Rain rain on my face. It hasn’t stopped raining for days. My world is a flood. Slowly I become one with the mud. (Jars of Clay)
I had really hoped to go hiking in the Bay Area, however the route I normally take over there was closed due to flooding. Switch to backup plan. I considered going up to Canyon Creek Falls with the high water flows, but in the end I decided to go back to the Oroville area. It was a good choice! If I had gone to Canyon Creek, I would have been trapped! A huge mud slide came down during the morning, and closed the freeway. I would have been on the wrong side of that for who knows how long. Perhaps forever. Highway 50 going to South Lake Tahoe was also closed later that morning because of another slide (and was still closed indefinitely, days later, as I write this – though it is now finally open again). I think God was looking out for me. I had no troubles at all on the road to Oroville.
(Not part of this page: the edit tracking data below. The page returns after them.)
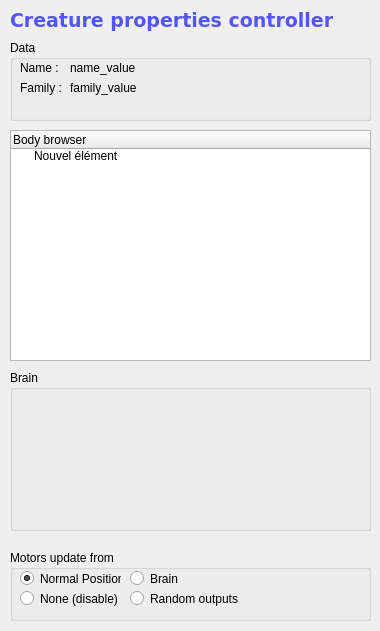
Before: the Qt Designer form src/genelab/core/ui/widgets/entities/entitypropertiescontroller.ui in GeneCraft/GeneCraft-Project, drawn with Qt 5.
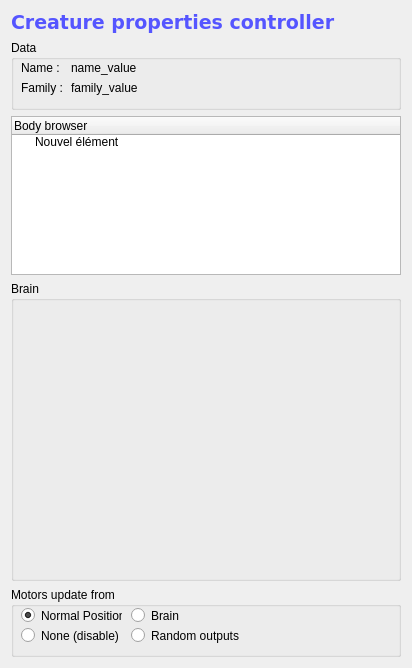
After: the same form once the commit is applied. Icons and pictures are not drawn.

Commit message:
+ essai d'ajout de visualisation de la grille d'entrée du cerveau, j'ai du cheater un peu faut que je supprime BrainEngine a court terme vu qu'il y a EntityEngine maintenant. donc un peu de code à déplacer.
Chuis pas encore 100% convaincu du cerveau ou des entrées, même si c'est chouette de voir des comportements induits par l'environnement.
Reste a généré des phrases de cerveau plus complètes (comprendre autre que +, *-1, sinus, in) je m'y attèle demain c'est pas très long.

```diff
--- a/src/genelab/core/ui/widgets/entities/entitypropertiescontroller.ui
+++ b/src/genelab/core/ui/widgets/entities/entitypropertiescontroller.ui
@@ -6,22 +6,16 @@
    <rect>
     <x>0</x>
     <y>0</y>
-    <width>380</width>
-    <height>631</height>
+    <width>412</width>
+    <height>668</height>
    </rect>
   </property>
   <property name="windowTitle">
    <string>Form</string>
   </property>
+  <layout class="QVBoxLayout" name="verticalLayout">
+   <item>
   <widget class="QLabel" name="label">
-   <property name="geometry">
-    <rect>
-     <x>10</x>
-     <y>10</y>
-     <width>331</width>
-     <height>21</height>
-    </rect>
-   </property>
    <property name="font">
     <font>
      <family>Verdana</family>
@@ -37,14 +31,14 @@
     <string>Creature properties controller</string>
    </property>
   </widget>
+   </item>
+   <item>
   <widget class="QGroupBox" name="groupBox_2">
-   <property name="geometry">
-    <rect>
-     <x>10</x>
-     <y>40</y>
-     <width>361</width>
-     <height>81</height>
-    </rect>
+     <property name="minimumSize">
+      <size>
+       <width>0</width>
+       <height>70</height>
+      </size>
    </property>
    <property name="title">
     <string>Data</string>
@@ -102,14 +96,62 @@
     </property>
    </widget>
   </widget>
+   </item>
+   <item>
+    <widget class="QTreeWidget" name="twBodyTree">
+     <property name="autoExpandDelay">
+      <number>0</number>
+     </property>
+     <column>
+      <property name="text">
+       <string>Body browser</string>
+      </property>
+     </column>
+     <item>
+      <property name="text">
+       <string>Nouvel élément</string>
+      </property>
+     </item>
+    </widget>
+   </item>
+   <item>
+    <widget class="QGroupBox" name="grbBrain">
+     <property name="sizePolicy">
+      <sizepolicy hsizetype="Preferred" vsizetype="Maximum">
+       <horstretch>0</horstretch>
+       <verstretch>0</verstretch>
+      </sizepolicy>
+     </property>
+     <property name="minimumSize">
+      <size>
+       <width>0</width>
+       <height>300</height>
+      </size>
+     </property>
+     <property name="maximumSize">
+      <size>
+       <width>16777215</width>
+       <height>500</height>
+      </size>
+     </property>
+     <property name="title">
+      <string>Brain</string>
+     </property>
+    </widget>
+   </item>
+   <item>
   <widget class="QGroupBox" name="groupBox_3">
-   <property name="geometry">
-    <rect>
-     <x>10</x>
-     <y>550</y>
-     <width>361</width>
-     <height>71</height>
-    </rect>
+     <property name="sizePolicy">
+      <sizepolicy hsizetype="Preferred" vsizetype="Fixed">
+       <horstretch>0</horstretch>
+       <verstretch>0</verstretch>
+      </sizepolicy>
+     </property>
+     <property name="minimumSize">
+      <size>
+       <width>0</width>
+       <height>70</height>
+      </size>
    </property>
    <property name="title">
     <string>Motors update from</string>
@@ -178,42 +220,8 @@
     </property>
    </widget>
   </widget>
-  <widget class="QTreeWidget" name="twBodyTree">
-   <property name="geometry">
-    <rect>
-     <x>10</x>
-     <y>130</y>
-     <width>361</width>
-     <height>231</height>
-    </rect>
-   </property>
-   <property name="autoExpandDelay">
-    <number>0</number>
-   </property>
-   <column>
-    <property name="text">
-     <string>Body browser</string>
-    </property>
-   </column>
-   <item>
-    <property name="text">
-     <string>Nouvel élément</string>
-    </property>
    </item>
-  </widget>
-  <widget class="QGroupBox" name="groupBox">
-   <property name="geometry">
-    <rect>
-     <x>10</x>
-     <y>370</y>
-     <width>361</width>
-     <height>161</height>
-    </rect>
-   </property>
-   <property name="title">
-    <string>Brain</string>
-   </property>
-  </widget>
+  </layout>
  </widget>
  <resources>
   <include location="../../../ressources/ressources.qrc"/>
```
Lines whose indentation alone changed are shown as unchanged. The commit also changes 18 other files.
And yet, if I had gone to Oroville just two days later, I might easily have been stuck in a huge mess driving home afterwards. The entire area of almost 200,000 people was evacuated due to a serious issue with the emergency/auxiliary spillway at the Oroville Dam. They said that the spillway would have an “imminent” failure within 60 minutes when I first heard the news and when they issued the evacuation order. When they use the word “imminent”, to me, that indicates that the failure “will” happen. If the failure did happen, then there likely would have been a huge disaster. The failure did not happen. They increased flows on the main (already damaged) spillway, and this eventually stopped the flows over the emergency spillway. Two days later, the evacuation order was lifted and everyone could go back home. Clearly, they had to be safe in case something did happen, but why say failure was “imminent” when it was not “imminent”? Nonetheless, I am not confident the Oroville Dam is out of the danger yet, with much more rain in the forecast over the next 10 days. We still have 1.5 months of winter left at least, and the reservoir is very full. They are going to need to keep using the damaged spillway and not risk using the emergency spillway again. We pray there is no disaster in Oroville.
Northern CA has now received 225% of average rainfall thus far. 20 more inches and we will surpass the wettest year on record. I think it will happen. I have a lot more to say about the weather we have had this winter, but I am waiting until April to give my final analysis and update. Who knows what will happen between now and then.
But for now, we have the floods. My hike on this day was magnificent. Waterfalls everywhere. Big streams, little streams, unnamed streams, you name it streams. The water in Butte Creek was raging. This is supposed to be a normal little creek, not a raging river.
Once again, I was hiking along one of those canals, on little narrow metal grates over top of the canal. It was a different canal than last time, and this canyon is not nearly so crazy, ridiculous, and deathly steep as the Miocene Canal in the West Branch Feather River canyon. Still though, there are some spots that are unnerving if you are afraid of heights.
Also, most of the waterfalls throughout this canyon (and there were plenty), were not photograph-able at all, due to being completely obscured by trees and bushes, and I did not take any photographs of them. Only two I felt were worthy, this being one of them, 84 ft. high, and had the largest flow of the creeks in this canyon. Once again, similar to Alder Creek Falls, I had to photograph from the canal on the narrow metal grate, ruining my knees as I knelt on the rough surface, and trying to be very still as I took the photos because any movement would shake my tripod all over the place with the vibration. It was a beautiful day after all the rains, and I saw no one else in the canyon the entire morning.